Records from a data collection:
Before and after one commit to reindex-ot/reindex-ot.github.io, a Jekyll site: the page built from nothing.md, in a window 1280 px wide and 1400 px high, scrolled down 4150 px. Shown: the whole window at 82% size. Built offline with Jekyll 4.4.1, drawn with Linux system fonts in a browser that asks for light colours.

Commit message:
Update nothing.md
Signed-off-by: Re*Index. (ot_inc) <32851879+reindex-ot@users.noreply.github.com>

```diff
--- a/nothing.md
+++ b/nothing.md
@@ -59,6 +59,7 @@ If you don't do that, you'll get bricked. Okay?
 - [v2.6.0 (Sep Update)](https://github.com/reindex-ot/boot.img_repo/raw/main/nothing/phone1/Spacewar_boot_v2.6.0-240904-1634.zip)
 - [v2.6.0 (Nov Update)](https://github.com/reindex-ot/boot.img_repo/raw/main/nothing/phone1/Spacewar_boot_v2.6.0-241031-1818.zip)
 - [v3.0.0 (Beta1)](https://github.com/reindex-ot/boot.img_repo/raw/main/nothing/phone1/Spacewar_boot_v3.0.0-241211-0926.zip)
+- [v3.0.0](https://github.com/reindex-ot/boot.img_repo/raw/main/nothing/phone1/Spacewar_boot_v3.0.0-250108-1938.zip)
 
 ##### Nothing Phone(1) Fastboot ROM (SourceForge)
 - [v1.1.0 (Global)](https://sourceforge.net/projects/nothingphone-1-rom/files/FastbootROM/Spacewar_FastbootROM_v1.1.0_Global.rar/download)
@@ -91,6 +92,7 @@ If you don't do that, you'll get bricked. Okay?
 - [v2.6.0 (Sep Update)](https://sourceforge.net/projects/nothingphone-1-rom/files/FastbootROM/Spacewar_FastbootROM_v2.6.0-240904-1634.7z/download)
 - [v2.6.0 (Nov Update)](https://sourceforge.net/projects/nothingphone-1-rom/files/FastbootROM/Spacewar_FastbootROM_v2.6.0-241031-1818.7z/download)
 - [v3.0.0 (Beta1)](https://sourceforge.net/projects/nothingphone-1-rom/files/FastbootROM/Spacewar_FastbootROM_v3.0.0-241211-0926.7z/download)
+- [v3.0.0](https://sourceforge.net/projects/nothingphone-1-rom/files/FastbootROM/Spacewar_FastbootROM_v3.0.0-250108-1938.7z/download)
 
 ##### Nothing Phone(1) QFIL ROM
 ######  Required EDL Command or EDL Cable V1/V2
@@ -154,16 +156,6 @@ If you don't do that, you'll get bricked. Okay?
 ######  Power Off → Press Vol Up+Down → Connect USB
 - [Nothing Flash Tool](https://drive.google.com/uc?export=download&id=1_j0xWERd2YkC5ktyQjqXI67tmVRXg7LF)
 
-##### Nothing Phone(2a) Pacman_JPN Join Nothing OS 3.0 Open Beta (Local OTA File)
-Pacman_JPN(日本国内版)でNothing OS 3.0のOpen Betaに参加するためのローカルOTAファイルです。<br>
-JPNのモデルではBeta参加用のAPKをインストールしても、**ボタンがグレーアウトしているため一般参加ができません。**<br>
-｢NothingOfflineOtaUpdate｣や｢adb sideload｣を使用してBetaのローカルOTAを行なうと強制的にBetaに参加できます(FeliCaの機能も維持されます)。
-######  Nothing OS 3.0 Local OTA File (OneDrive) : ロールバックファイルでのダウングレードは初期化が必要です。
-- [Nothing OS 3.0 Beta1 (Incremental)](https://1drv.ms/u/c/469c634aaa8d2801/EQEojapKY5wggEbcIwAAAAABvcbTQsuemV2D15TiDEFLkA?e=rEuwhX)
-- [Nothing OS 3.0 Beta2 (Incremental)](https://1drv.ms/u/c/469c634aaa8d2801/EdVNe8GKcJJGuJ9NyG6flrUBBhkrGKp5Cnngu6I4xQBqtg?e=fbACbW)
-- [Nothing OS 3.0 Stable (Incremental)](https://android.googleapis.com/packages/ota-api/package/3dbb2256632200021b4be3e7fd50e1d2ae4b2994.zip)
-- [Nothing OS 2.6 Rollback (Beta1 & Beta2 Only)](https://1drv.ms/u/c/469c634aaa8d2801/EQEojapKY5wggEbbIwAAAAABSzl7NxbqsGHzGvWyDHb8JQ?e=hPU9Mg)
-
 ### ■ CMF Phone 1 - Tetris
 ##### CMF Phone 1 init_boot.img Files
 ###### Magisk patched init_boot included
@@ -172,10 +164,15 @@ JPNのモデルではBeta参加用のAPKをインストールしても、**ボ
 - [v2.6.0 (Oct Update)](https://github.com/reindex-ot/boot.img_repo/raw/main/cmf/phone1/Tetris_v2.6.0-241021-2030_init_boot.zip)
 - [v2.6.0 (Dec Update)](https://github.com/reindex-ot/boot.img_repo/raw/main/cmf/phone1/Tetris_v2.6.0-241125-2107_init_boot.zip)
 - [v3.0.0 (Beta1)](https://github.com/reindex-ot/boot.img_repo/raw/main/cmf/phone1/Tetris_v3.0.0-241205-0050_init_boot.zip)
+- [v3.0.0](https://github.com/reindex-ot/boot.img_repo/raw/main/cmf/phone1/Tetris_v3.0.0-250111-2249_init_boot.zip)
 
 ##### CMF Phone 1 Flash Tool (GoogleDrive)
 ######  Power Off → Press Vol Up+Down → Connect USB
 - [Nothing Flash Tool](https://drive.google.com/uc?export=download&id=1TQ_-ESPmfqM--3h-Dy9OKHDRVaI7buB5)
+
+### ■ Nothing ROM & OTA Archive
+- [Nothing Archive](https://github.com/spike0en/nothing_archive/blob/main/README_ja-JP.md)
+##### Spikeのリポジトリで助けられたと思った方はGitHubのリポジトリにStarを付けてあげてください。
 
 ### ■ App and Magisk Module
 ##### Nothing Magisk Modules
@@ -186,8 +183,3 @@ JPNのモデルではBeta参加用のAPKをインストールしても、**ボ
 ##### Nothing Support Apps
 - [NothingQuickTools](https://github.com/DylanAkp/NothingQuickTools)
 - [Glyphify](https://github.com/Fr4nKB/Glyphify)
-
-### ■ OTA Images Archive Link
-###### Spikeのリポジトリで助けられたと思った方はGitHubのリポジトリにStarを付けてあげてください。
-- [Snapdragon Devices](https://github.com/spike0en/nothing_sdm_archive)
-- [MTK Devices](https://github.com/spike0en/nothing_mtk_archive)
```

To do – Exactly as given, set down all of the lines above.

Solution for this problem –
Before and after one commit to reindex-ot/reindex-ot.github.io, a Jekyll site: the page built from nothing.md, in a window 1280 px wide and 1400 px high, scrolled down 4150 px. Shown: the whole window at 82% size. Built offline with Jekyll 4.4.1, drawn with Linux system fonts in a browser that asks for light colours.

Commit message:
Update nothing.md
Signed-off-by: Re*Index. (ot_inc) <32851879+reindex-ot@users.noreply.github.com>

```diff
--- a/nothing.md
+++ b/nothing.md
@@ -59,6 +59,7 @@ If you don't do that, you'll get bricked. Okay?
 - [v2.6.0 (Sep Update)](https://github.com/reindex-ot/boot.img_repo/raw/main/nothing/phone1/Spacewar_boot_v2.6.0-240904-1634.zip)
 - [v2.6.0 (Nov Update)](https://github.com/reindex-ot/boot.img_repo/raw/main/nothing/phone1/Spacewar_boot_v2.6.0-241031-1818.zip)
 - [v3.0.0 (Beta1)](https://github.com/reindex-ot/boot.img_repo/raw/main/nothing/phone1/Spacewar_boot_v3.0.0-241211-0926.zip)
+- [v3.0.0](https://github.com/reindex-ot/boot.img_repo/raw/main/nothing/phone1/Spacewar_boot_v3.0.0-250108-1938.zip)
 
 ##### Nothing Phone(1) Fastboot ROM (SourceForge)
 - [v1.1.0 (Global)](https://sourceforge.net/projects/nothingphone-1-rom/files/FastbootROM/Spacewar_FastbootROM_v1.1.0_Global.rar/download)
@@ -91,6 +92,7 @@ If you don't do that, you'll get bricked. Okay?
 - [v2.6.0 (Sep Update)](https://sourceforge.net/projects/nothingphone-1-rom/files/FastbootROM/Spacewar_FastbootROM_v2.6.0-240904-1634.7z/download)
 - [v2.6.0 (Nov Update)](https://sourceforge.net/projects/nothingphone-1-rom/files/FastbootROM/Spacewar_FastbootROM_v2.6.0-241031-1818.7z/download)
 - [v3.0.0 (Beta1)](https://sourceforge.net/projects/nothingphone-1-rom/files/FastbootROM/Spacewar_FastbootROM_v3.0.0-241211-0926.7z/download)
+- [v3.0.0](https://sourceforge.net/projects/nothingphone-1-rom/files/FastbootROM/Spacewar_FastbootROM_v3.0.0-250108-1938.7z/download)
 
 ##### Nothing Phone(1) QFIL ROM
 ######  Required EDL Command or EDL Cable V1/V2
@@ -154,16 +156,6 @@ If you don't do that, you'll get bricked. Okay?
 ######  Power Off → Press Vol Up+Down → Connect USB
 - [Nothing Flash Tool](https://drive.google.com/uc?export=download&id=1_j0xWERd2YkC5ktyQjqXI67tmVRXg7LF)
 
-##### Nothing Phone(2a) Pacman_JPN Join Nothing OS 3.0 Open Beta (Local OTA File)
-Pacman_JPN(日本国内版)でNothing OS 3.0のOpen Betaに参加するためのローカルOTAファイルです。<br>
-JPNのモデルではBeta参加用のAPKをインストールしても、**ボタンがグレーアウトしているため一般参加ができません。**<br>
-｢NothingOfflineOtaUpdate｣や｢adb sideload｣を使用してBetaのローカルOTAを行なうと強制的にBetaに参加できます(FeliCaの機能も維持されます)。
-######  Nothing OS 3.0 Local OTA File (OneDrive) : ロールバックファイルでのダウングレードは初期化が必要です。
-- [Nothing OS 3.0 Beta1 (Incremental)](https://1drv.ms/u/c/469c634aaa8d2801/EQEojapKY5wggEbcIwAAAAABvcbTQsuemV2D15TiDEFLkA?e=rEuwhX)
-- [Nothing OS 3.0 Beta2 (Incremental)](https://1drv.ms/u/c/469c634aaa8d2801/EdVNe8GKcJJGuJ9NyG6flrUBBhkrGKp5Cnngu6I4xQBqtg?e=fbACbW)
-- [Nothing OS 3.0 Stable (Incremental)](https://android.googleapis.com/packages/ota-api/package/3dbb2256632200021b4be3e7fd50e1d2ae4b2994.zip)
-- [Nothing OS 2.6 Rollback (Beta1 & Beta2 Only)](https://1drv.ms/u/c/469c634aaa8d2801/EQEojapKY5wggEbbIwAAAAABSzl7NxbqsGHzGvWyDHb8JQ?e=hPU9Mg)
-
 ### ■ CMF Phone 1 - Tetris
 ##### CMF Phone 1 init_boot.img Files
 ###### Magisk patched init_boot included
@@ -172,10 +164,15 @@ JPNのモデルではBeta参加用のAPKをインストールしても、**ボ
 - [v2.6.0 (Oct Update)](https://github.com/reindex-ot/boot.img_repo/raw/main/cmf/phone1/Tetris_v2.6.0-241021-2030_init_boot.zip)
 - [v2.6.0 (Dec Update)](https://github.com/reindex-ot/boot.img_repo/raw/main/cmf/phone1/Tetris_v2.6.0-241125-2107_init_boot.zip)
 - [v3.0.0 (Beta1)](https://github.com/reindex-ot/boot.img_repo/raw/main/cmf/phone1/Tetris_v3.0.0-241205-0050_init_boot.zip)
+- [v3.0.0](https://github.com/reindex-ot/boot.img_repo/raw/main/cmf/phone1/Tetris_v3.0.0-250111-2249_init_boot.zip)
 
 ##### CMF Phone 1 Flash Tool (GoogleDrive)
 ######  Power Off → Press Vol Up+Down → Connect USB
 - [Nothing Flash Tool](https://drive.google.com/uc?export=download&id=1TQ_-ESPmfqM--3h-Dy9OKHDRVaI7buB5)
+
+### ■ Nothing ROM & OTA Archive
+- [Nothing Archive](https://github.com/spike0en/nothing_archive/blob/main/README_ja-JP.md)
+##### Spikeのリポジトリで助けられたと思った方はGitHubのリポジトリにStarを付けてあげてください。
 
 ### ■ App and Magisk Module
 ##### Nothing Magisk Modules
@@ -186,8 +183,3 @@ JPNのモデルではBeta参加用のAPKをインストールしても、**ボ
 ##### Nothing Support Apps
 - [NothingQuickTools](https://github.com/DylanAkp/NothingQuickTools)
 - [Glyphify](https://github.com/Fr4nKB/Glyphify)
-
-### ■ OTA Images Archive Link
-###### Spikeのリポジトリで助けられたと思った方はGitHubのリポジトリにStarを付けてあげてください。
-- [Snapdragon Devices](https://github.com/spike0en/nothing_sdm_archive)
-- [MTK Devices](https://github.com/spike0en/nothing_mtk_archive)
```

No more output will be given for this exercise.